Can you be immune to caffeine effects?
Suppose you are a coffee lover who regularly consumes caffeine over a prolonged period. In that case, it is likely that you will experience reduced stimulatory effects and may become immune to the effects of caffeine.
There may be other reasons why caffeine doesn’t work, including genetics, your caffeine metabolism, lack of sleep, and whether you add sugar to your cup of coffee.
Why does caffeine not make me feel awake?
Caffeine affects everybody differently, depending on your genetic composition, daily caffeine intake, sleep patterns, and how sticky your adenosine receptors are.
If caffeine does not make you awake, you will likely have a high caffeine tolerance, which should be managed by reducing your daily consumption for several weeks.
Why doesn’t caffeine affect my ADHD?
Caffeine affects people with ADHD differently because ADHD has a genetic component with different causes.
Some people may find that caffeine doesn’t affect them, offers minimal stimulant benefits, and even makes it harder for them to focus.
This free cheat sheet will improve your coffee brew by providing quick information on brew ratio, grind size, optimal brewing time, and more.
How Long Can Coffee Sit Out – Is Day-Old Coffee Still Safe?
Coffee can sit out for up to 30 minutes at room temperature before you drink it. After that, the coffee flavor will degrade due to oxidation or milk turning sour.
How Much Caffeine in Nescafe Instant Coffee?

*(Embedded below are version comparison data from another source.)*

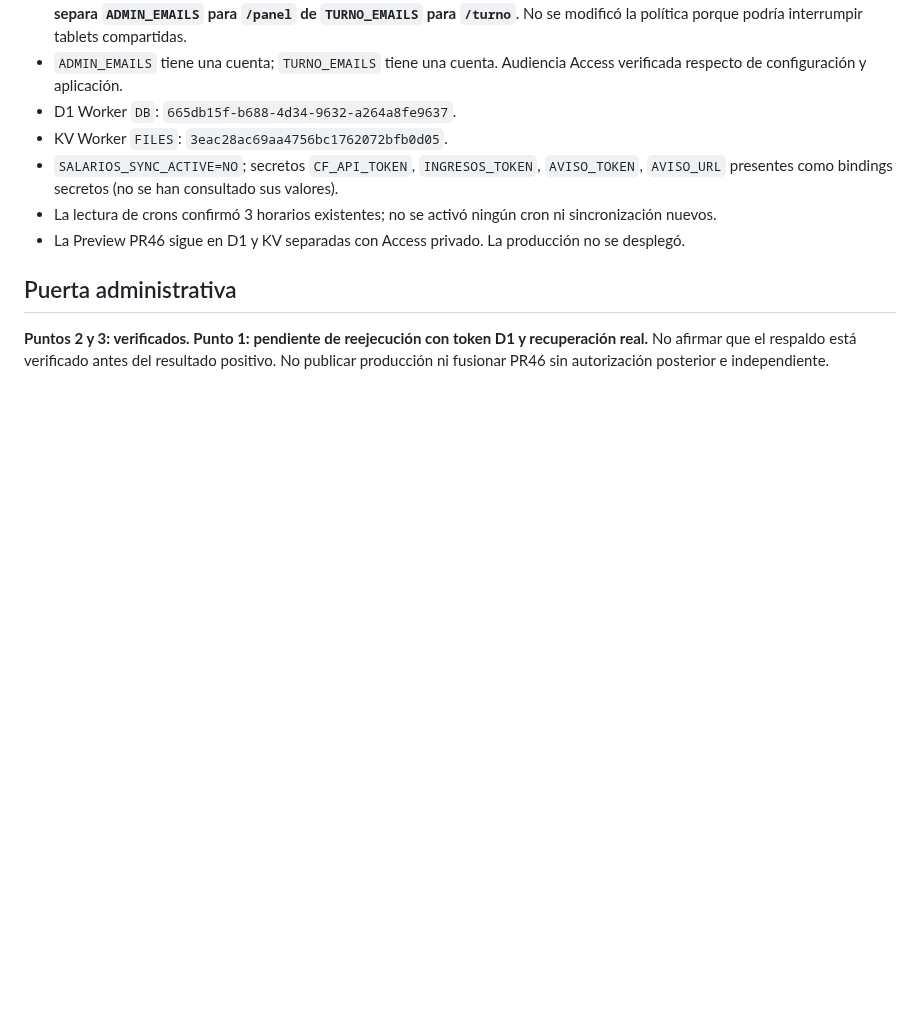
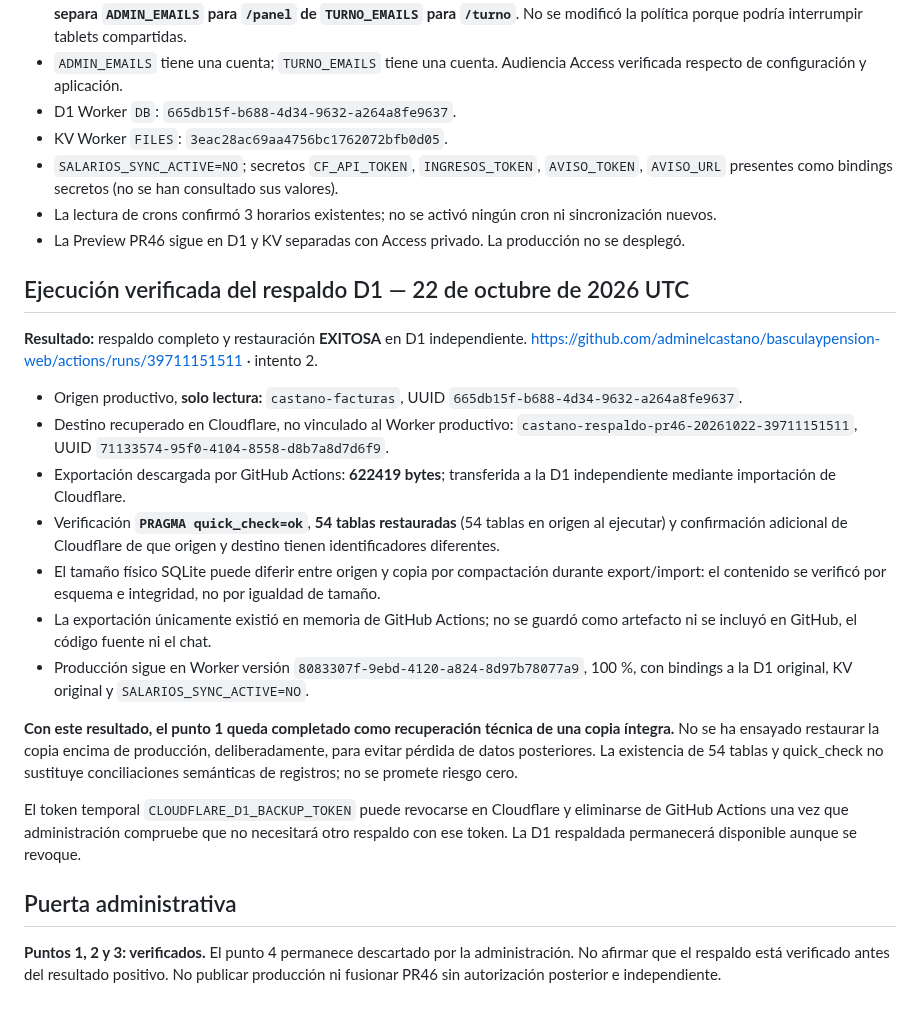
Before and after one commit to adminelcastano/basculaypension-web, a Markdown page: docs/PREPUBLICACION_RESPALDO_REVERSO_SEGURIDAD_PR46.md, the part around the change. Rendered like a GitHub page; blank space fills up the shorter version.

Commit message:
Prepublicación: registrar D1 restaurada y verificación real 54 tablas

```diff
--- a/docs/PREPUBLICACION_RESPALDO_REVERSO_SEGURIDAD_PR46.md
+++ b/docs/PREPUBLICACION_RESPALDO_REVERSO_SEGURIDAD_PR46.md
@@ -40,6 +40,22 @@ La administración autorizó **solo** estas tres acciones previas:
 - La lectura de crons confirmó 3 horarios existentes; no se activó ningún cron ni sincronización nuevos.
 - La Preview PR46 sigue en D1 y KV separadas con Access privado. La producción no se desplegó.
 
+## Ejecución verificada del respaldo D1 — 22 de octubre de 2026 UTC
+
+**Resultado:** respaldo completo y restauración **EXITOSA** en D1 independiente. <https://github.com/adminelcastano/basculaypension-web/actions/runs/39711151511> · intento 2.
+
+- Origen productivo, **solo lectura:** `castano-facturas`, UUID `665db15f-b688-4d34-9632-a264a8fe9637`.
+- Destino recuperado en Cloudflare, no vinculado al Worker productivo: `castano-respaldo-pr46-20261022-39711151511`, UUID `71133574-95f0-4104-8558-d8b7a8d7d6f9`.
+- Exportación descargada por GitHub Actions: **622419 bytes**; transferida a la D1 independiente mediante importación de Cloudflare.
+- Verificación **`PRAGMA quick_check=ok`**, **54 tablas restauradas** (54 tablas en origen al ejecutar) y confirmación adicional de Cloudflare de que origen y destino tienen identificadores diferentes.
+- El tamaño físico SQLite puede diferir entre origen y copia por compactación durante export/import: el contenido se verificó por esquema e integridad, no por igualdad de tamaño.
+- La exportación únicamente existió en memoria de GitHub Actions; no se guardó como artefacto ni se incluyó en GitHub, el código fuente ni el chat.
+- Producción sigue en Worker versión `8083307f-9ebd-4120-a824-8d97b78077a9`, 100 %, con bindings a la D1 original, KV original y `SALARIOS_SYNC_ACTIVE=NO`.
+
+**Con este resultado, el punto 1 queda completado como recuperación técnica de una copia íntegra.** No se ha ensayado restaurar la copia encima de producción, deliberadamente, para evitar pérdida de datos posteriores. La existencia de 54 tablas y quick_check no sustituye conciliaciones semánticas de registros; no se promete riesgo cero.
+
+El token temporal `CLOUDFLARE_D1_BACKUP_TOKEN` puede revocarse en Cloudflare y eliminarse de GitHub Actions una vez que administración compruebe que no necesitará otro respaldo con ese token. La D1 respaldada permanecerá disponible aunque se revoque.
+
 ## Puerta administrativa
-**Puntos 2 y 3: verificados. Punto 1: pendiente de reejecución con token D1 y recuperación real.**
+**Puntos 1, 2 y 3: verificados.** El punto 4 permanece descartado por la administración.
 No afirmar que el respaldo está verificado antes del resultado positivo. No publicar producción ni fusionar PR46 sin autorización posterior e independiente.
```
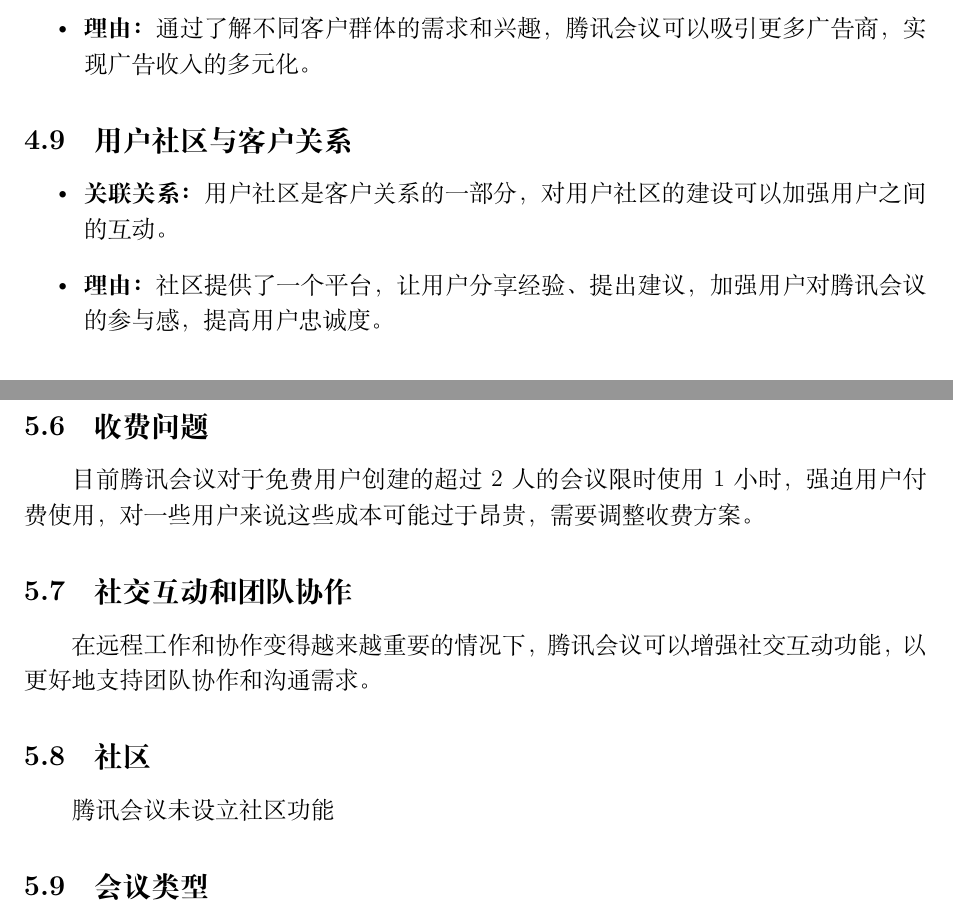
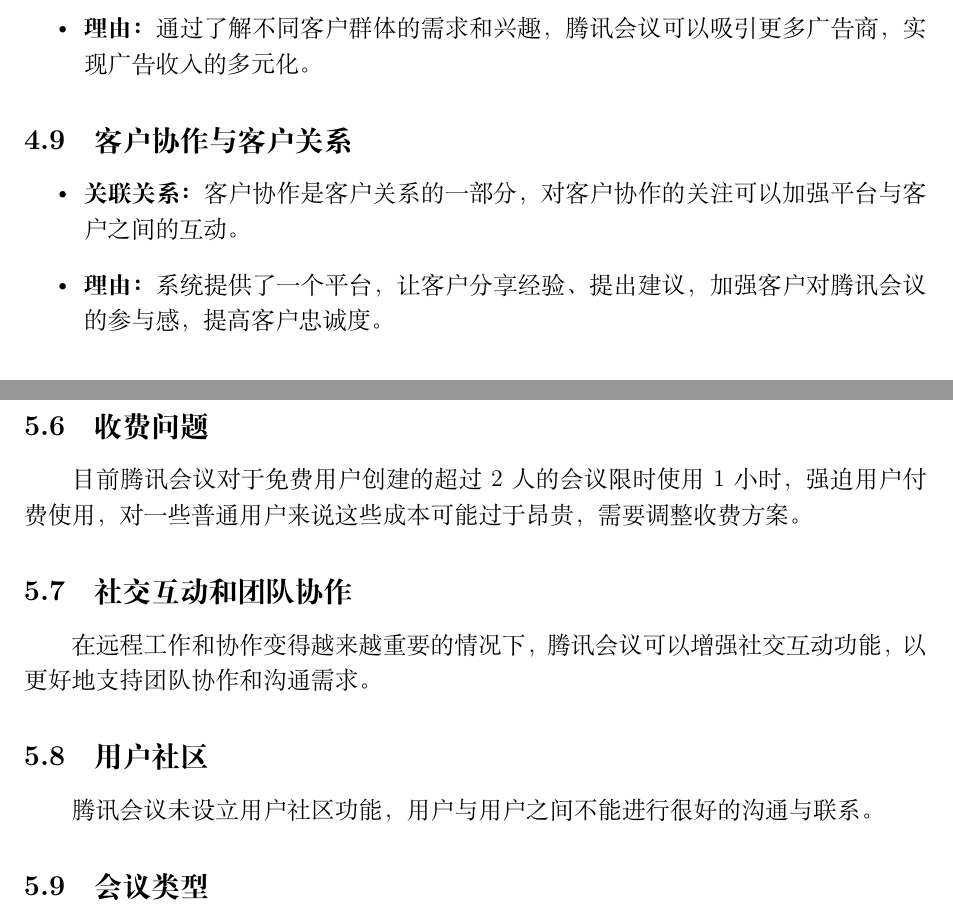
Before and after one commit to wodemaster-NJUSE/NJUSE-Demand-and-business-model-innovation, a LaTeX document (项目启动.tex): two parts of pages 8 and 9 of 9, joined at a grey line, cut so that both start at the same text. Compiled offline with XeLaTeX.

Commit message:
基本完成项目启动文档

```diff
--- a/项目启动.tex
+++ b/项目启动.tex
@@ -194,10 +193,10 @@
         \item\textbf{关联关系：} 广告收入的多寡与吸引不同客户群体的能力密切相关。
         \item\textbf{理由：} 通过了解不同客户群体的需求和兴趣，腾讯会议可以吸引更多广告商，实现广告收入的多元化。
     \end{itemize}
-    \subsection{用户社区与客户关系}
+    \subsection{客户协作与客户关系}
     \begin{itemize}
-        \item\textbf{关联关系：} 用户社区是客户关系的一部分，对用户社区的建设可以加强用户之间的互动。
-        \item\textbf{理由：} 社区提供了一个平台，让用户分享经验、提出建议，加强用户对腾讯会议的参与感，提高用户忠诚度。
+        \item\textbf{关联关系：} 客户协作是客户关系的一部分，对客户协作的关注可以加强平台与客户之间的互动。
+        \item\textbf{理由：} 系统提供了一个平台，让客户分享经验、提出建议，加强客户对腾讯会议的参与感，提高客户忠诚度。
     \end{itemize}
     \subsection{增值服务收费与平台开发}
     \begin{itemize}
@@ -222,11 +221,11 @@
     \subsection{整合性}
     在竞争激烈的在线会议市场中，用户通常需要多个工具来满足各种需求，如云端保存文件，文档协作等。而腾讯会议尚没有完全将大部分用户的需求整合入应用中。
     \subsection{收费问题}
-    目前腾讯会议对于免费用户创建的超过2人的会议限时使用1小时，强迫用户付费使用，对一些用户来说这些成本可能过于昂贵，需要调整收费方案。
+    目前腾讯会议对于免费用户创建的超过2人的会议限时使用1小时，强迫用户付费使用，对一些普通用户来说这些成本可能过于昂贵，需要调整收费方案。
     \subsection{社交互动和团队协作}
     在远程工作和协作变得越来越重要的情况下，腾讯会议可以增强社交互动功能，以更好地支持团队协作和沟通需求。
-    \subsection{社区}
-    腾讯会议未设立社区功能
+    \subsection{用户社区}
+    腾讯会议未设立用户社区功能，用户与用户之间不能进行很好的沟通与联系。
     \subsection{会议类型}
     腾讯会议没有对用户需求的特定会议进行分类，比如面向课堂的教学会议，面向企业的企业会议等，功能不够齐全
 \end{document}
```
Also changed, not shown: 腾讯会议画布.png, 项目启动.pdf, 项目启动.tex (9 more changed lines), 5 other files.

The Nescafe classic and Nescafe gold instant coffees contain 50 mg to 90 mg per 2g serving. Similarly, its 3-in-1 sachets offer 28 mg of caffeine per 100 ml.